EXERCISE DESCRIPTION: The pictures are to be omitted when the entries are reproduced exactly.

THE RECORDS:
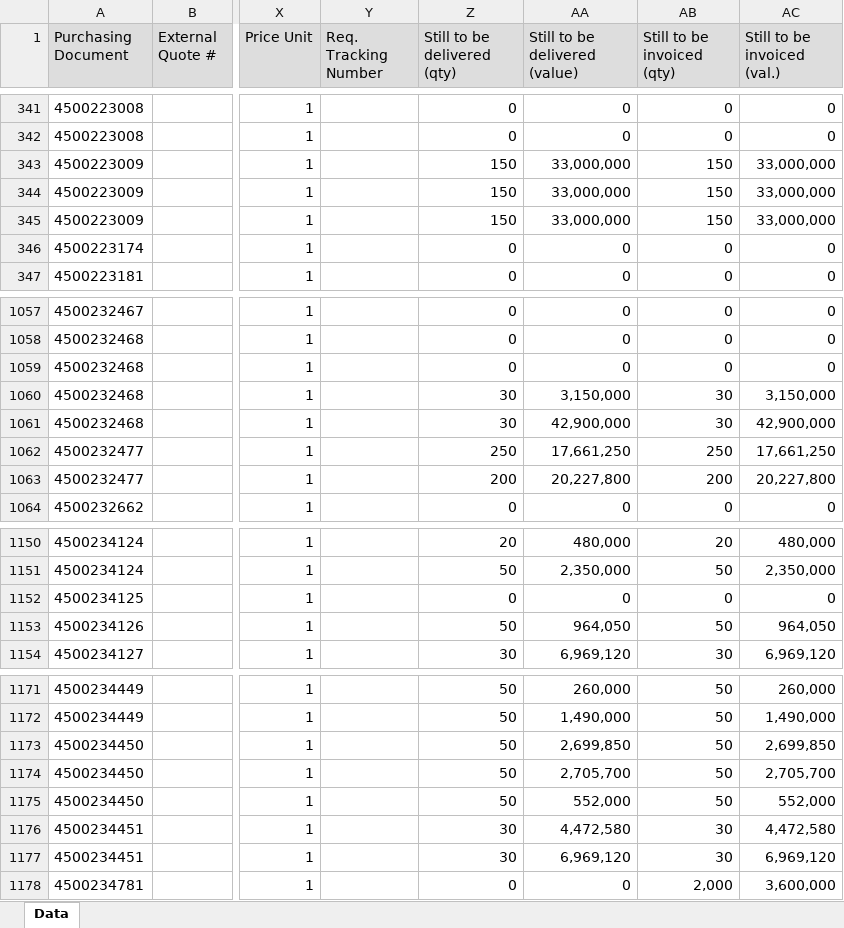
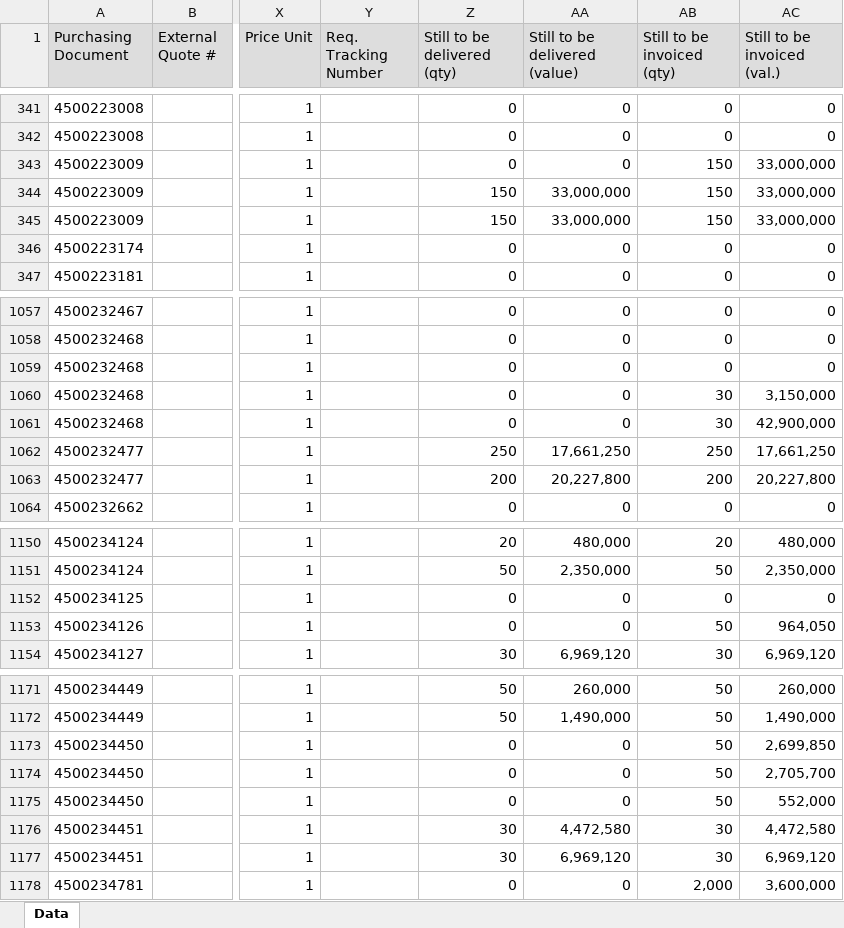
Before and after one commit to wjdwlals9545-arch/pbk-warehouse, an Excel workbook: public/data/OpenPOData_latest.xlsx, sheet Data, drawn as a sheet; only a part is shown, gaps mark what is left out; values as stored, in another font and other column widths than the file's, no borders; charts and pictures not drawn; the diff names each change by its address in the sheet, - before the commit and + after, or states it on an @@ line.

Commit message:
Auto-update OpenPOData (2026-03-18 08:25)

```diff
--- a/public/data/OpenPOData_latest.xlsx (sheet Data)
+++ b/public/data/OpenPOData_latest.xlsx (sheet Data)
-Z343 (Still to be delivered (qty)): 150
+Z343 (Still to be delivered (qty)): 0
-AA343 (Still to be delivered (value)): 33,000,000
+AA343 (Still to be delivered (value)): 0
-Z1060:Z1061 (Still to be delivered (qty)): 30
+Z1060:Z1061 (Still to be delivered (qty)): 0
-AA1060 (Still to be delivered (value)): 3,150,000
+AA1060 (Still to be delivered (value)): 0
-AA1061 (Still to be delivered (value)): 42,900,000
+AA1061 (Still to be delivered (value)): 0
-Z1153 (Still to be delivered (qty)): 50
+Z1153 (Still to be delivered (qty)): 0
-AA1153 (Still to be delivered (value)): 964,050
+AA1153 (Still to be delivered (value)): 0
-Z1173:Z1175 (Still to be delivered (qty)): 50
+Z1173:Z1175 (Still to be delivered (qty)): 0
-AA1173 (Still to be delivered (value)): 2,699,850
+AA1173 (Still to be delivered (value)): 0
-AA1174 (Still to be delivered (value)): 2,705,700
+AA1174 (Still to be delivered (value)): 0
-AA1175 (Still to be delivered (value)): 552,000
+AA1175 (Still to be delivered (value)): 0
```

ANSWER TO THE PROBLEM:
Before and after one commit to wjdwlals9545-arch/pbk-warehouse, an Excel workbook: public/data/OpenPOData_latest.xlsx, sheet Data, drawn as a sheet; only a part is shown, gaps mark what is left out; values as stored, in another font and other column widths than the file's, no borders; charts and pictures not drawn; the diff names each change by its address in the sheet, - before the commit and + after, or states it on an @@ line.

Commit message:
Auto-update OpenPOData (2026-03-18 08:25)

```diff
--- a/public/data/OpenPOData_latest.xlsx (sheet Data)
+++ b/public/data/OpenPOData_latest.xlsx (sheet Data)
-Z343 (Still to be delivered (qty)): 150
+Z343 (Still to be delivered (qty)): 0
-AA343 (Still to be delivered (value)): 33,000,000
+AA343 (Still to be delivered (value)): 0
-Z1060:Z1061 (Still to be delivered (qty)): 30
+Z1060:Z1061 (Still to be delivered (qty)): 0
-AA1060 (Still to be delivered (value)): 3,150,000
+AA1060 (Still to be delivered (value)): 0
-AA1061 (Still to be delivered (value)): 42,900,000
+AA1061 (Still to be delivered (value)): 0
-Z1153 (Still to be delivered (qty)): 50
+Z1153 (Still to be delivered (qty)): 0
-AA1153 (Still to be delivered (value)): 964,050
+AA1153 (Still to be delivered (value)): 0
-Z1173:Z1175 (Still to be delivered (qty)): 50
+Z1173:Z1175 (Still to be delivered (qty)): 0
-AA1173 (Still to be delivered (value)): 2,699,850
+AA1173 (Still to be delivered (value)): 0
-AA1174 (Still to be delivered (value)): 2,705,700
+AA1174 (Still to be delivered (value)): 0
-AA1175 (Still to be delivered (value)): 552,000
+AA1175 (Still to be delivered (value)): 0
```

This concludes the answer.